TASK ITEM: Where in the records does the word "github" occur? Copy each line in which it does.

RECORDS TO PROCESS:
>>>>

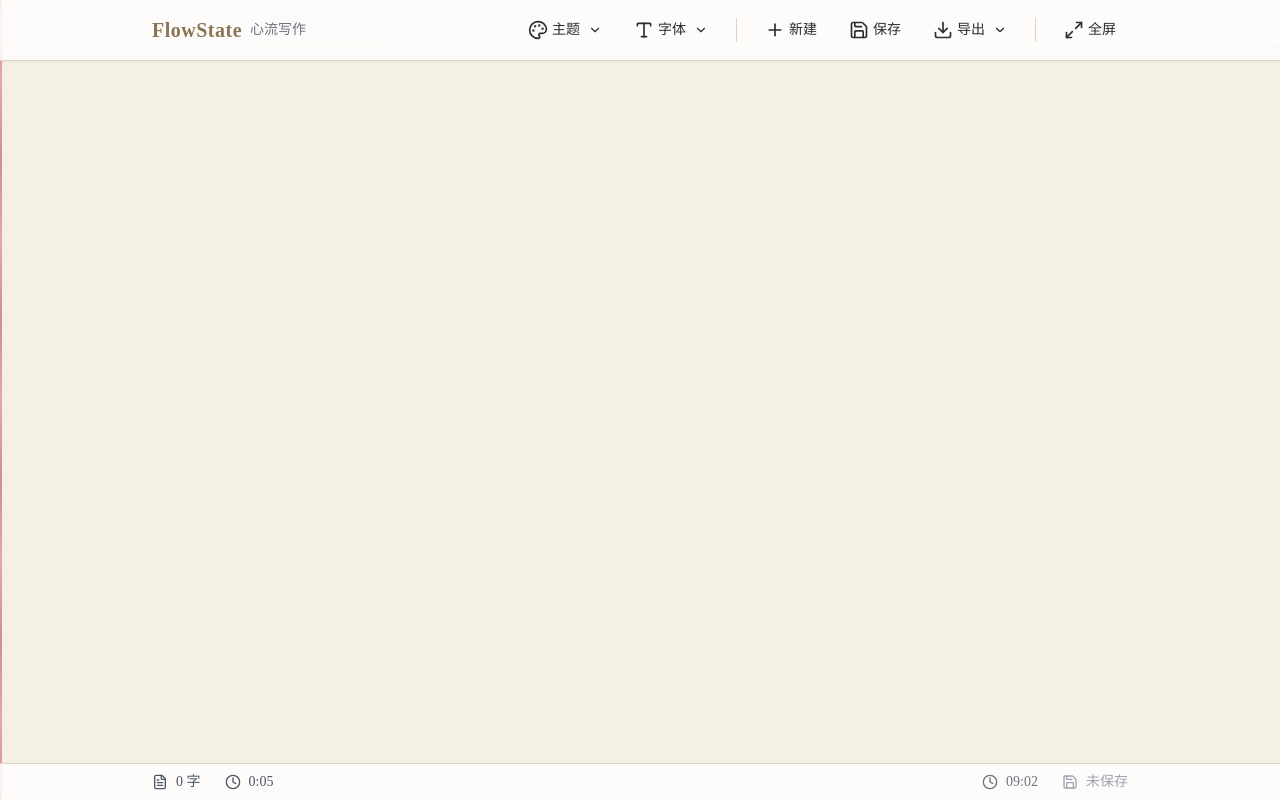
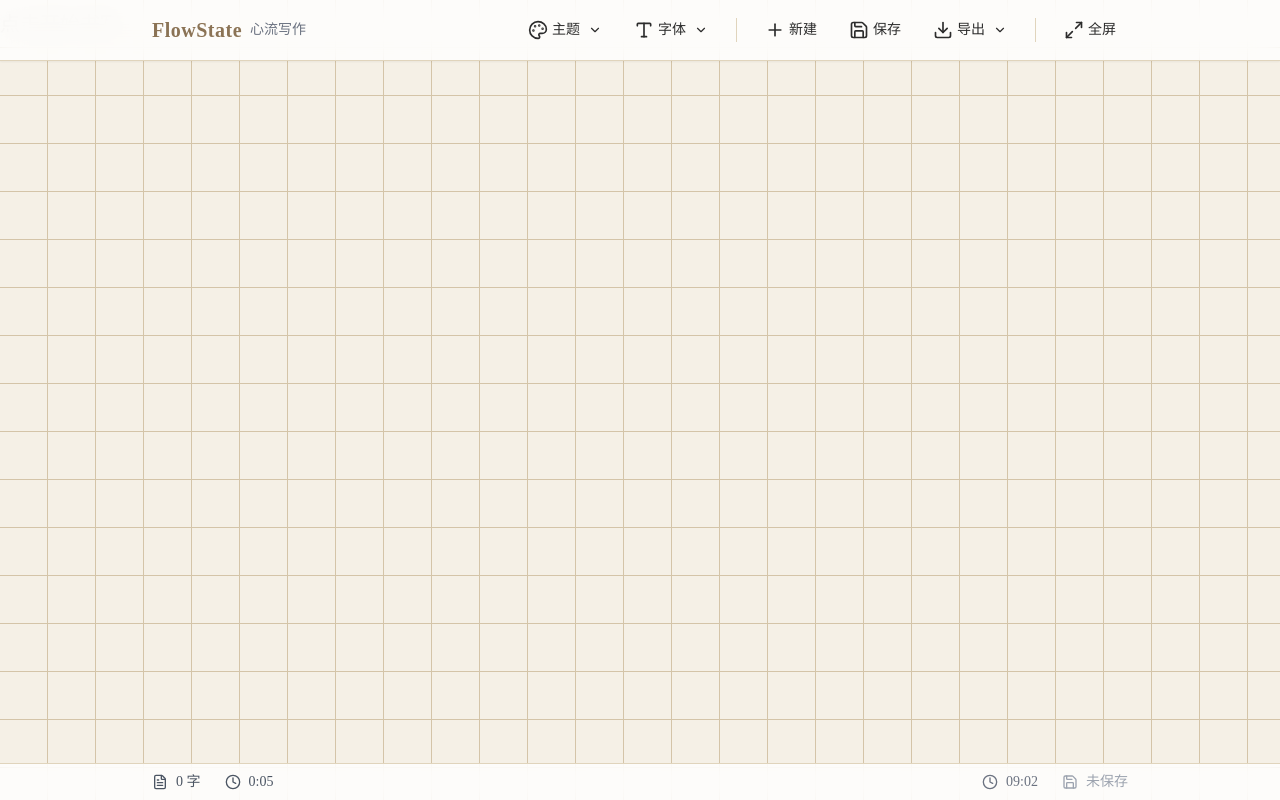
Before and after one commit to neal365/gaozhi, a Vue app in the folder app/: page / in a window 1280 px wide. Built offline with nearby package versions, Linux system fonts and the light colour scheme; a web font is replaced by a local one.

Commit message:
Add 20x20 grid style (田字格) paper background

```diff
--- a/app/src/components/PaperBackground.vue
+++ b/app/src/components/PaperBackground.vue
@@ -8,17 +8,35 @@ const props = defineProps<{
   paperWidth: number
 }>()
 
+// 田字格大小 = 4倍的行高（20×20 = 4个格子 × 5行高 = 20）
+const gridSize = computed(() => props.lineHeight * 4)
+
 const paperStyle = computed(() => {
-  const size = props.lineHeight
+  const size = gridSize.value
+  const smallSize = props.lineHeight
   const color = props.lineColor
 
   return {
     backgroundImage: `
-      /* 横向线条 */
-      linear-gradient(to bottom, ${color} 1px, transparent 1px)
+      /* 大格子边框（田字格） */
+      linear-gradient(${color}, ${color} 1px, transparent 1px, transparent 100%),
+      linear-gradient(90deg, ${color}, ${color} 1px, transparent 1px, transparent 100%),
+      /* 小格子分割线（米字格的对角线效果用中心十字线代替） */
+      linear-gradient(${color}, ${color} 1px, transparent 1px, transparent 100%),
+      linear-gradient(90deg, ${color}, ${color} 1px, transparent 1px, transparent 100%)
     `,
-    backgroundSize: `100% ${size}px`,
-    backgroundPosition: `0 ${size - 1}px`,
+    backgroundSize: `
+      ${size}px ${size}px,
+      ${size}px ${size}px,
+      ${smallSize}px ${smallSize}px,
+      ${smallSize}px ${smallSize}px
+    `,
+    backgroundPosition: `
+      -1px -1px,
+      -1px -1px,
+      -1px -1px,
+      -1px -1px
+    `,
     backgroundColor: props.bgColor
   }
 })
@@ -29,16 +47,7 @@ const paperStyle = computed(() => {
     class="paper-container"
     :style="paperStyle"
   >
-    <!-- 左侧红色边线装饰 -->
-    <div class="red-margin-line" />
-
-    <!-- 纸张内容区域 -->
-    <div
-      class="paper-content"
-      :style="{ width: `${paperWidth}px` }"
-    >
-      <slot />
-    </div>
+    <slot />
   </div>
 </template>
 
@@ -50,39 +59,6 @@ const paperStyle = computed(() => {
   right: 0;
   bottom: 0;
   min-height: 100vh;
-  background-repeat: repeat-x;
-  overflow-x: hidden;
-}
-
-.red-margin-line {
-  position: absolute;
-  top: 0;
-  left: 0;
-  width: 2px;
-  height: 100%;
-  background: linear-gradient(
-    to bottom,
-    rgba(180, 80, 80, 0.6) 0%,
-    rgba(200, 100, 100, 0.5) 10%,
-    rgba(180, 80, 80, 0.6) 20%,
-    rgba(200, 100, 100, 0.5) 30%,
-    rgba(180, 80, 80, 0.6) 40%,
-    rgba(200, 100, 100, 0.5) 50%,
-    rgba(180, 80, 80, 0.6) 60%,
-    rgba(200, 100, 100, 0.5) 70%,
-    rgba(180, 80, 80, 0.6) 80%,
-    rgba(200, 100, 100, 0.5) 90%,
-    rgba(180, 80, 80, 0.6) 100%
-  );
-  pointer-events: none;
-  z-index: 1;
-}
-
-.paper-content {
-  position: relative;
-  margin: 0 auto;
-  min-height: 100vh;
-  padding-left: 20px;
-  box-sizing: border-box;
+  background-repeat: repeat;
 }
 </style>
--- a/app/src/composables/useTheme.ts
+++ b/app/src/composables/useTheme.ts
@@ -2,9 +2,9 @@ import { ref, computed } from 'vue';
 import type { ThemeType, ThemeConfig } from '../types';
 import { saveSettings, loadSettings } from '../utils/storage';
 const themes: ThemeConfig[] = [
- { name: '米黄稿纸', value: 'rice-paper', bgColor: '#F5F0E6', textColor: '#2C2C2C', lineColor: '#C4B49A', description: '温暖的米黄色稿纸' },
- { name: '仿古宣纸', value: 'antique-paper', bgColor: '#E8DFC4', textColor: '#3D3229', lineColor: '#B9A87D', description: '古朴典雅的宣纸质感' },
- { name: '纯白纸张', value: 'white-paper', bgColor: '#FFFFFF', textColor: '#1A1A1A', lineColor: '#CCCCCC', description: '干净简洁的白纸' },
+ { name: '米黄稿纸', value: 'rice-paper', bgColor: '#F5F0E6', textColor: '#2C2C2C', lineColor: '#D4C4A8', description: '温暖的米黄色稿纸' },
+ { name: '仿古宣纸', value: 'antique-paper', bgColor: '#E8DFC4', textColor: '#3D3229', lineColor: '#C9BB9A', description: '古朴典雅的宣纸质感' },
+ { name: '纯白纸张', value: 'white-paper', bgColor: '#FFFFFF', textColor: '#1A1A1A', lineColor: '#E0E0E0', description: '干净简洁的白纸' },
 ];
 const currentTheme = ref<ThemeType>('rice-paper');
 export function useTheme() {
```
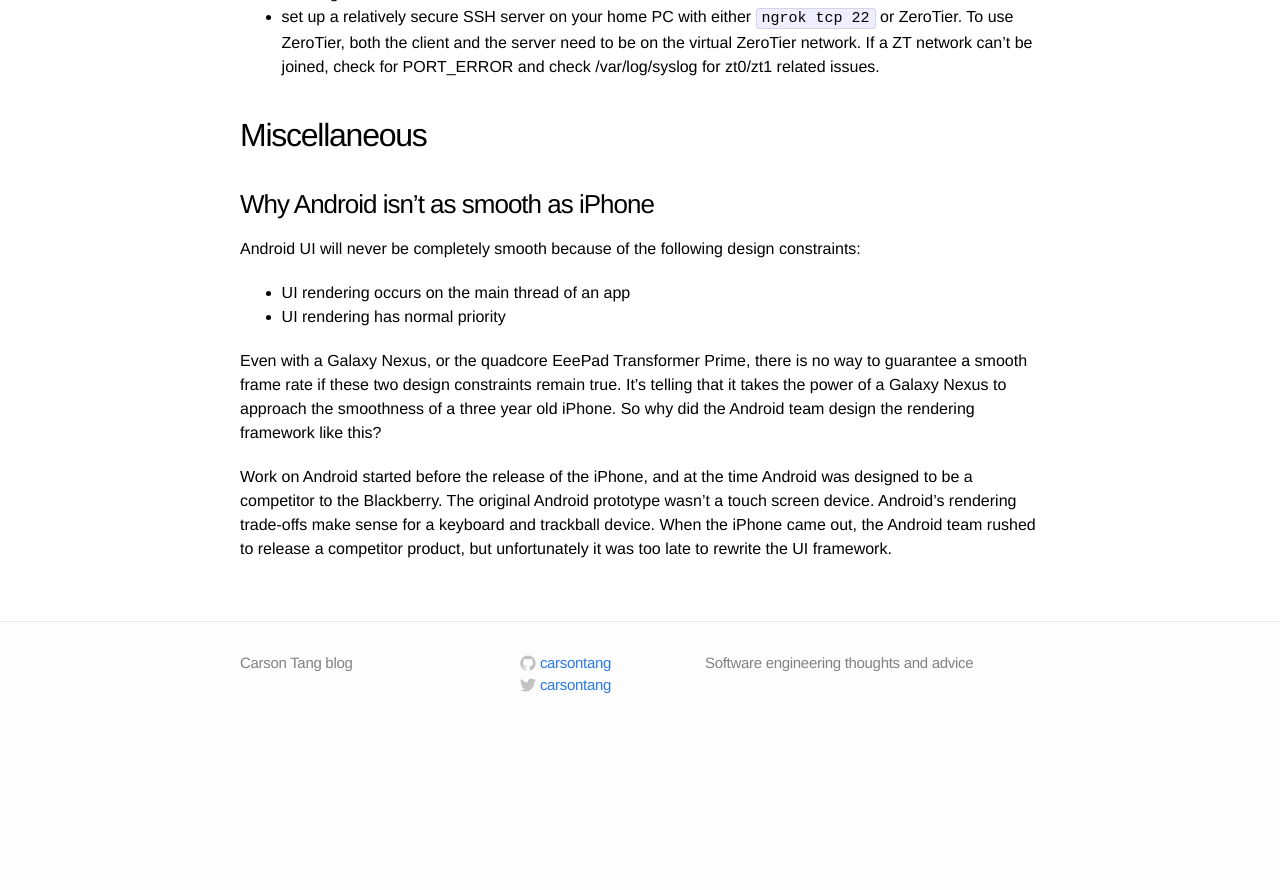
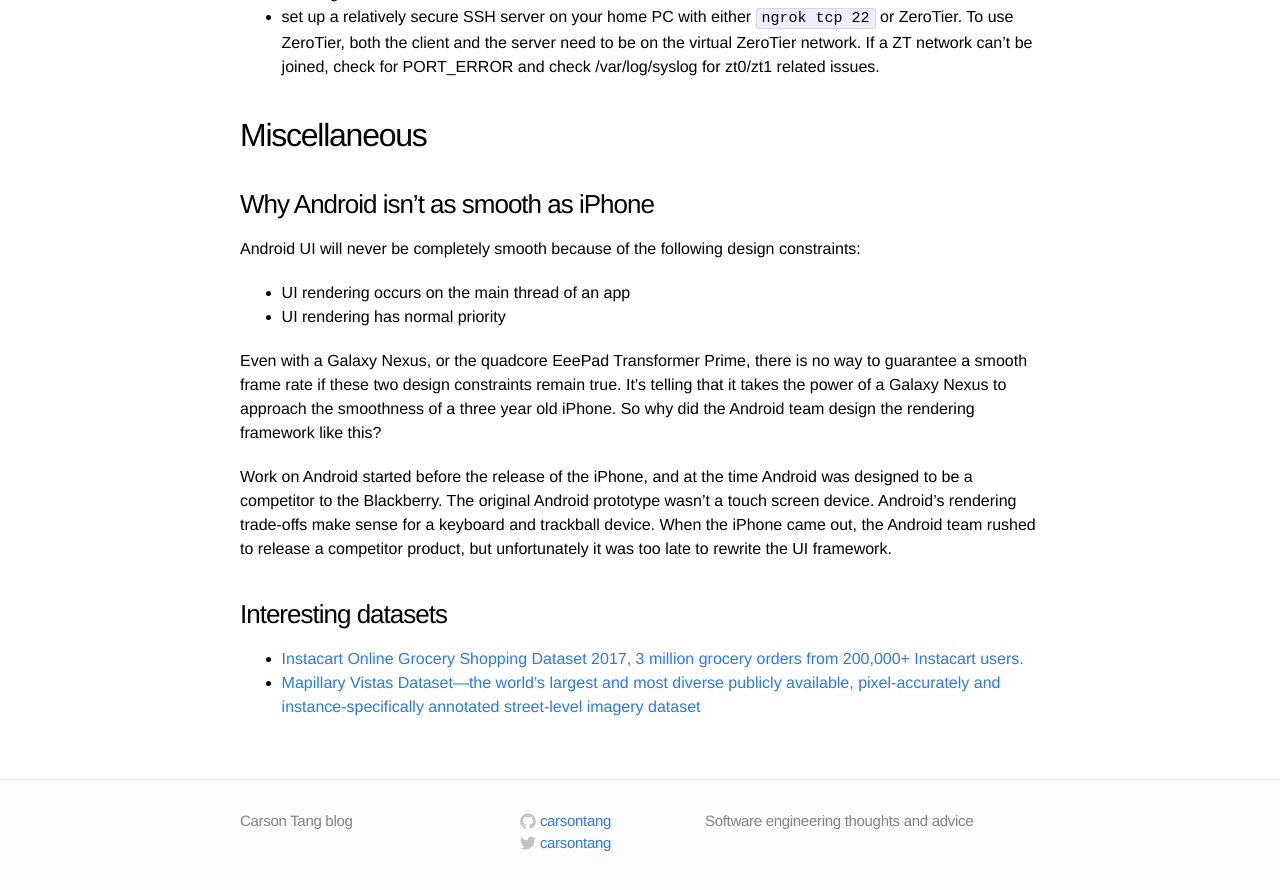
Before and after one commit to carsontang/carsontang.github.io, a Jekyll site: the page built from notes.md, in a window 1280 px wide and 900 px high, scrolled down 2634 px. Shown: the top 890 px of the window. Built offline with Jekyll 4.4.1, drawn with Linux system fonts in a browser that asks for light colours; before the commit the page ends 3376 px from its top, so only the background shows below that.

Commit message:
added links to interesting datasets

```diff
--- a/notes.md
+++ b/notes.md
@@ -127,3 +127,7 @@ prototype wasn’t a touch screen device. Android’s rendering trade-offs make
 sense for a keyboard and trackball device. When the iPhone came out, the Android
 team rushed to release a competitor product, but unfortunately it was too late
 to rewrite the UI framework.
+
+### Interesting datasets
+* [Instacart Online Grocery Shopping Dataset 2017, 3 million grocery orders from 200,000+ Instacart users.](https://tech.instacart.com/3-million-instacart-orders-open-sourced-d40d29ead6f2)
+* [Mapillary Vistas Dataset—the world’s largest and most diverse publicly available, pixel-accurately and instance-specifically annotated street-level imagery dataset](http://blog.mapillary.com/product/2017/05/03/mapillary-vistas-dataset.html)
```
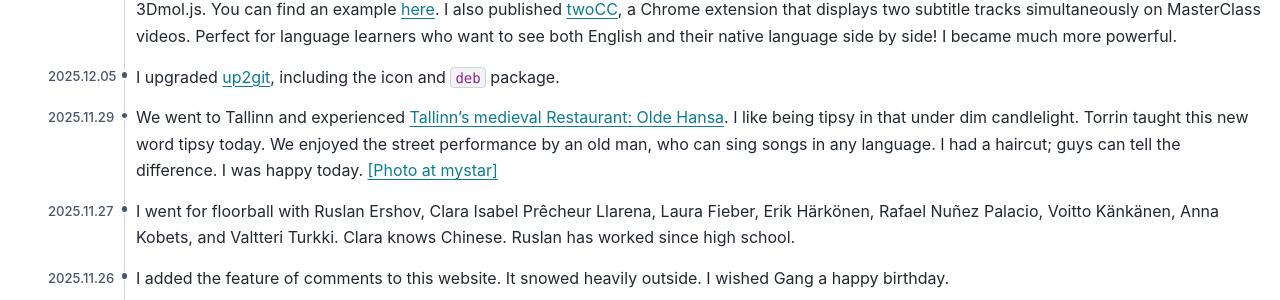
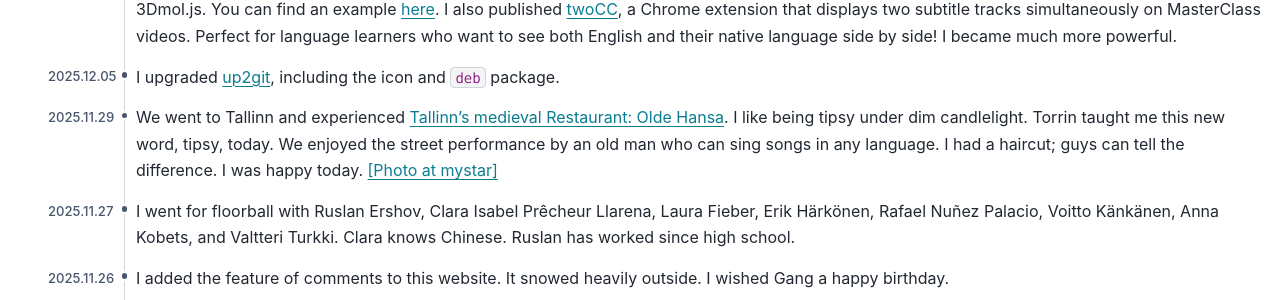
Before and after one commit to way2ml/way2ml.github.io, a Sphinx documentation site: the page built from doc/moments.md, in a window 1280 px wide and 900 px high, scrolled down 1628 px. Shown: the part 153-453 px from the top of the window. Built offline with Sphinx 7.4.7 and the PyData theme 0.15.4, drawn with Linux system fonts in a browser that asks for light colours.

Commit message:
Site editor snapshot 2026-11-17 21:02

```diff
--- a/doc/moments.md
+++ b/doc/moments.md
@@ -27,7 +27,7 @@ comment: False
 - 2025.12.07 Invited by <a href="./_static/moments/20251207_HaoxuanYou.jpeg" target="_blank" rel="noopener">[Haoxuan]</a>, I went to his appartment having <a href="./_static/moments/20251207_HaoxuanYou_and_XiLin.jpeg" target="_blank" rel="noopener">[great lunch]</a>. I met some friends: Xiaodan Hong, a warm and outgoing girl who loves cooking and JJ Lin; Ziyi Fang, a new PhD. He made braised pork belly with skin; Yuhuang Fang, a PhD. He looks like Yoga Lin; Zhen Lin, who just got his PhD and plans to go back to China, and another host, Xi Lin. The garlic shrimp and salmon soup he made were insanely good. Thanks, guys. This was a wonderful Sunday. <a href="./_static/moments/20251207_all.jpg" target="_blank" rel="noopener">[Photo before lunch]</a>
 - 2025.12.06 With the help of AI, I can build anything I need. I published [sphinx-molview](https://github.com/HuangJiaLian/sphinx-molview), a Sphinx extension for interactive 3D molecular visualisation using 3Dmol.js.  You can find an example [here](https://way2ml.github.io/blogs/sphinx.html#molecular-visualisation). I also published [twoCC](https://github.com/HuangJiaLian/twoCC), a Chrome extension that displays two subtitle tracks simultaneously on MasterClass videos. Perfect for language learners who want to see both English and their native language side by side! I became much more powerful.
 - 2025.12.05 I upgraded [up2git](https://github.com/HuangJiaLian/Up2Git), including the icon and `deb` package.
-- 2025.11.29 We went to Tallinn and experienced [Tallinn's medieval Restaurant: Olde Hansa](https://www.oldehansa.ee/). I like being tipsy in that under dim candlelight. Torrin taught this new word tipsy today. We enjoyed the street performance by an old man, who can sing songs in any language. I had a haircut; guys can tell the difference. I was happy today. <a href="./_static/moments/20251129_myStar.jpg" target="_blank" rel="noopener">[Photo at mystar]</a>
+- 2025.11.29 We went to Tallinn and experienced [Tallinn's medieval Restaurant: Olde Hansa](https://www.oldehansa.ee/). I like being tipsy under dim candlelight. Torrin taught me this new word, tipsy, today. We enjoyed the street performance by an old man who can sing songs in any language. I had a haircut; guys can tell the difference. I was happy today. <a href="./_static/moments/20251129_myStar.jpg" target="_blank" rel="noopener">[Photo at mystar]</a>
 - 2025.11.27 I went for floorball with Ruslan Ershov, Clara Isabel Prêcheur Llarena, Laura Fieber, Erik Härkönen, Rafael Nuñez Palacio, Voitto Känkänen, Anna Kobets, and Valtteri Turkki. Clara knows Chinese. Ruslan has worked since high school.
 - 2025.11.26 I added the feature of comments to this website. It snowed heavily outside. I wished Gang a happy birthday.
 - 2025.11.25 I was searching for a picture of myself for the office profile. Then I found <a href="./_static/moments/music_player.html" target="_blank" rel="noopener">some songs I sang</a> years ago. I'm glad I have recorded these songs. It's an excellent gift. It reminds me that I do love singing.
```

<<<<

TASK RESULT:
Before and after one commit to carsontang/carsontang.github.io, a Jekyll site: the page built from notes.md, in a window 1280 px wide and 900 px high, scrolled down 2634 px. Shown: the top 890 px of the window. Built offline with Jekyll 4.4.1, drawn with Linux system fonts in a browser that asks for light colours; before the commit the page ends 3376 px from its top, so only the background shows below that.
Before and after one commit to way2ml/way2ml.github.io, a Sphinx documentation site: the page built from doc/moments.md, in a window 1280 px wide and 900 px high, scrolled down 1628 px. Shown: the part 153-453 px from the top of the window. Built offline with Sphinx 7.4.7 and the PyData theme 0.15.4, drawn with Linux system fonts in a browser that asks for light colours.
 - 2025.12.06 With the help of AI, I can build anything I need. I published [sphinx-molview](https://github.com/HuangJiaLian/sphinx-molview), a Sphinx extension for interactive 3D molecular visualisation using 3Dmol.js.  You can find an example [here](https://way2ml.github.io/blogs/sphinx.html#molecular-visualisation). I also published [twoCC](https://github.com/HuangJiaLian/twoCC), a Chrome extension that displays two subtitle tracks simultaneously on MasterClass videos. Perfect for language learners who want to see both English and their native language side by side! I became much more powerful.
 - 2025.12.05 I upgraded [up2git](https://github.com/HuangJiaLian/Up2Git), including the icon and `deb` package.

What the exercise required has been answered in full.